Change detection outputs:
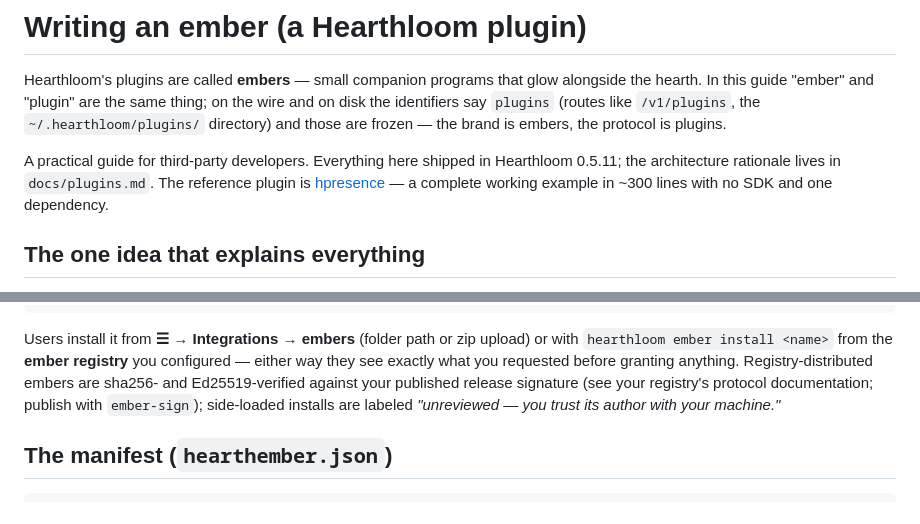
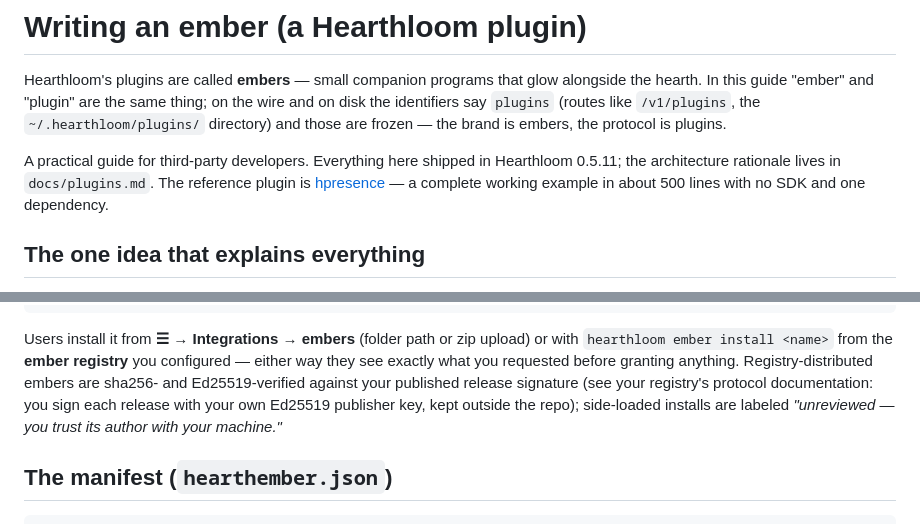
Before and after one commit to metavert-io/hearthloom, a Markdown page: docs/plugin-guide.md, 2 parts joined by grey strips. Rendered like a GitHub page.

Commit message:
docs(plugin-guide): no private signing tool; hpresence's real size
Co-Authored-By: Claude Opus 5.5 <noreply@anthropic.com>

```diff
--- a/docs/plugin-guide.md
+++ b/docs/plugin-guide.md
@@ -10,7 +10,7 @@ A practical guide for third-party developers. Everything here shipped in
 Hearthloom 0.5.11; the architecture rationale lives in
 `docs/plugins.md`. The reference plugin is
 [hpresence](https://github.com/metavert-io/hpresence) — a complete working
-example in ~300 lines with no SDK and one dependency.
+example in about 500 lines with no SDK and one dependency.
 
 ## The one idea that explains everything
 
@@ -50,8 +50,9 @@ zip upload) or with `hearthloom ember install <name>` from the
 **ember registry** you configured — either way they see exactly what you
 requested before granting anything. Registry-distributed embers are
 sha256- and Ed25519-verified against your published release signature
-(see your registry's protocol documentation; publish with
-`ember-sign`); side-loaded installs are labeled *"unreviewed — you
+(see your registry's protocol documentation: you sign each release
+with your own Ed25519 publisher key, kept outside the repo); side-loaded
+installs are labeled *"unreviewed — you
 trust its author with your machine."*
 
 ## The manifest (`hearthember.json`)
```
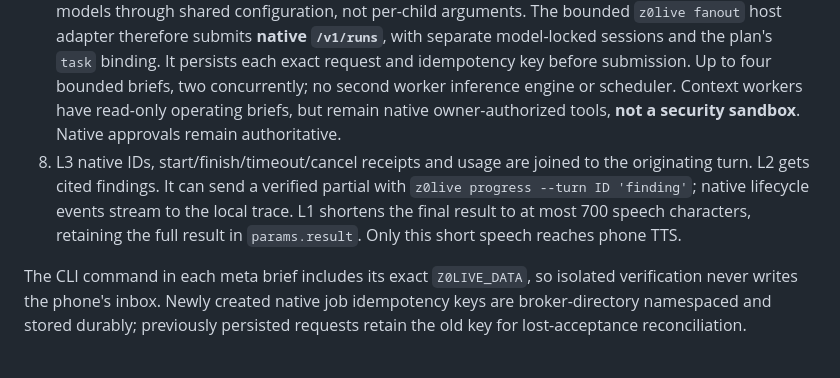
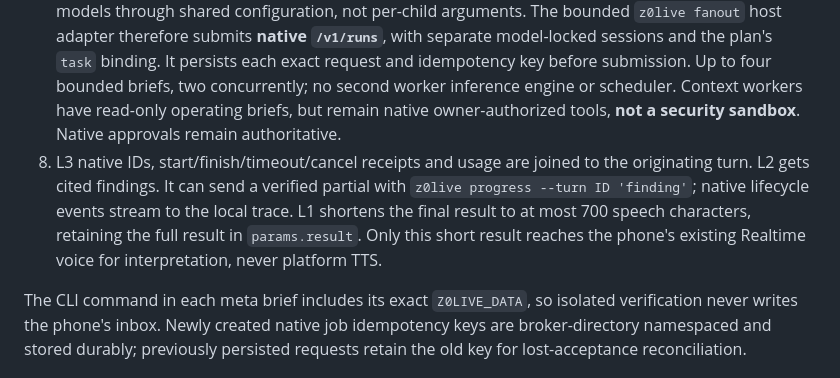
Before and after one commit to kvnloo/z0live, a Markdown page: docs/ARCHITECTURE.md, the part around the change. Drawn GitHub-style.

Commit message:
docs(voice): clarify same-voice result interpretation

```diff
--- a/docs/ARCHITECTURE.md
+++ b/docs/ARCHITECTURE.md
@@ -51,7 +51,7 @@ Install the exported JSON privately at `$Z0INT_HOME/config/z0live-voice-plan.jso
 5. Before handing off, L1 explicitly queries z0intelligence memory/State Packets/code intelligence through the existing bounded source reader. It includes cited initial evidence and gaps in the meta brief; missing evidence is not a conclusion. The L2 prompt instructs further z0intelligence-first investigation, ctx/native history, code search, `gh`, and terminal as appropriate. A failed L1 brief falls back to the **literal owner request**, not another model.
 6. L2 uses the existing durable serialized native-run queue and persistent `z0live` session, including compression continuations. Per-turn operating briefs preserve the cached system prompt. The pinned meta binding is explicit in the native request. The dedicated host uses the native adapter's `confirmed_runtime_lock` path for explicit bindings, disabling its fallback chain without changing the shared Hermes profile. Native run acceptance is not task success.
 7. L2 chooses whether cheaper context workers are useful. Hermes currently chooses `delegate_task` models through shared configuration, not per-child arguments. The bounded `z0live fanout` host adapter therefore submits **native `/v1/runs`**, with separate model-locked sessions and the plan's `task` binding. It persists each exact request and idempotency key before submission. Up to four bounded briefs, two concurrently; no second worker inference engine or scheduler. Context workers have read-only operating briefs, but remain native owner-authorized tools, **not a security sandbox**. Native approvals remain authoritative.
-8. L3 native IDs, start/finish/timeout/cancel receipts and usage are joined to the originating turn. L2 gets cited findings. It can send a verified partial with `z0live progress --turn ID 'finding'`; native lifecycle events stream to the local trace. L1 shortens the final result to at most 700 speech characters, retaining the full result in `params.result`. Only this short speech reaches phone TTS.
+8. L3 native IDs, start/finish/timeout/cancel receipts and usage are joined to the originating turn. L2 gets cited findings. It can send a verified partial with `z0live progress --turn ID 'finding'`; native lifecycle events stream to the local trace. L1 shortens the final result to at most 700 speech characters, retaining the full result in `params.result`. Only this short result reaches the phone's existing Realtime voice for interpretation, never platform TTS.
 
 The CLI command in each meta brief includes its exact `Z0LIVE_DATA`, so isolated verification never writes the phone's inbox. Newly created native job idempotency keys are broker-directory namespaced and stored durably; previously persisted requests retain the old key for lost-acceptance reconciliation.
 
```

• **Problem description**: What is needed is every entry written out word for word, with no pictures.

• **Output of the exercise**:
Before and after one commit to metavert-io/hearthloom, a Markdown page: docs/plugin-guide.md, 2 parts joined by grey strips. Rendered like a GitHub page.

Commit message:
docs(plugin-guide): no private signing tool; hpresence's real size
Co-Authored-By: Claude Opus 5.5 <noreply@anthropic.com>

```diff
--- a/docs/plugin-guide.md
+++ b/docs/plugin-guide.md
@@ -10,7 +10,7 @@ A practical guide for third-party developers. Everything here shipped in
 Hearthloom 0.5.11; the architecture rationale lives in
 `docs/plugins.md`. The reference plugin is
 [hpresence](https://github.com/metavert-io/hpresence) — a complete working
-example in ~300 lines with no SDK and one dependency.
+example in about 500 lines with no SDK and one dependency.
 
 ## The one idea that explains everything
 
@@ -50,8 +50,9 @@ zip upload) or with `hearthloom ember install <name>` from the
 **ember registry** you configured — either way they see exactly what you
 requested before granting anything. Registry-distributed embers are
 sha256- and Ed25519-verified against your published release signature
-(see your registry's protocol documentation; publish with
-`ember-sign`); side-loaded installs are labeled *"unreviewed — you
+(see your registry's protocol documentation: you sign each release
+with your own Ed25519 publisher key, kept outside the repo); side-loaded
+installs are labeled *"unreviewed — you
 trust its author with your machine."*
 
 ## The manifest (`hearthember.json`)
```
Before and after one commit to kvnloo/z0live, a Markdown page: docs/ARCHITECTURE.md, the part around the change. Drawn GitHub-style.

Commit message:
docs(voice): clarify same-voice result interpretation

```diff
--- a/docs/ARCHITECTURE.md
+++ b/docs/ARCHITECTURE.md
@@ -51,7 +51,7 @@ Install the exported JSON privately at `$Z0INT_HOME/config/z0live-voice-plan.jso
 5. Before handing off, L1 explicitly queries z0intelligence memory/State Packets/code intelligence through the existing bounded source reader. It includes cited initial evidence and gaps in the meta brief; missing evidence is not a conclusion. The L2 prompt instructs further z0intelligence-first investigation, ctx/native history, code search, `gh`, and terminal as appropriate. A failed L1 brief falls back to the **literal owner request**, not another model.
 6. L2 uses the existing durable serialized native-run queue and persistent `z0live` session, including compression continuations. Per-turn operating briefs preserve the cached system prompt. The pinned meta binding is explicit in the native request. The dedicated host uses the native adapter's `confirmed_runtime_lock` path for explicit bindings, disabling its fallback chain without changing the shared Hermes profile. Native run acceptance is not task success.
 7. L2 chooses whether cheaper context workers are useful. Hermes currently chooses `delegate_task` models through shared configuration, not per-child arguments. The bounded `z0live fanout` host adapter therefore submits **native `/v1/runs`**, with separate model-locked sessions and the plan's `task` binding. It persists each exact request and idempotency key before submission. Up to four bounded briefs, two concurrently; no second worker inference engine or scheduler. Context workers have read-only operating briefs, but remain native owner-authorized tools, **not a security sandbox**. Native approvals remain authoritative.
-8. L3 native IDs, start/finish/timeout/cancel receipts and usage are joined to the originating turn. L2 gets cited findings. It can send a verified partial with `z0live progress --turn ID 'finding'`; native lifecycle events stream to the local trace. L1 shortens the final result to at most 700 speech characters, retaining the full result in `params.result`. Only this short speech reaches phone TTS.
+8. L3 native IDs, start/finish/timeout/cancel receipts and usage are joined to the originating turn. L2 gets cited findings. It can send a verified partial with `z0live progress --turn ID 'finding'`; native lifecycle events stream to the local trace. L1 shortens the final result to at most 700 speech characters, retaining the full result in `params.result`. Only this short result reaches the phone's existing Realtime voice for interpretation, never platform TTS.
 
 The CLI command in each meta brief includes its exact `Z0LIVE_DATA`, so isolated verification never writes the phone's inbox. Newly created native job idempotency keys are broker-directory namespaced and stored durably; previously persisted requests retain the old key for lost-acceptance reconciliation.
 
```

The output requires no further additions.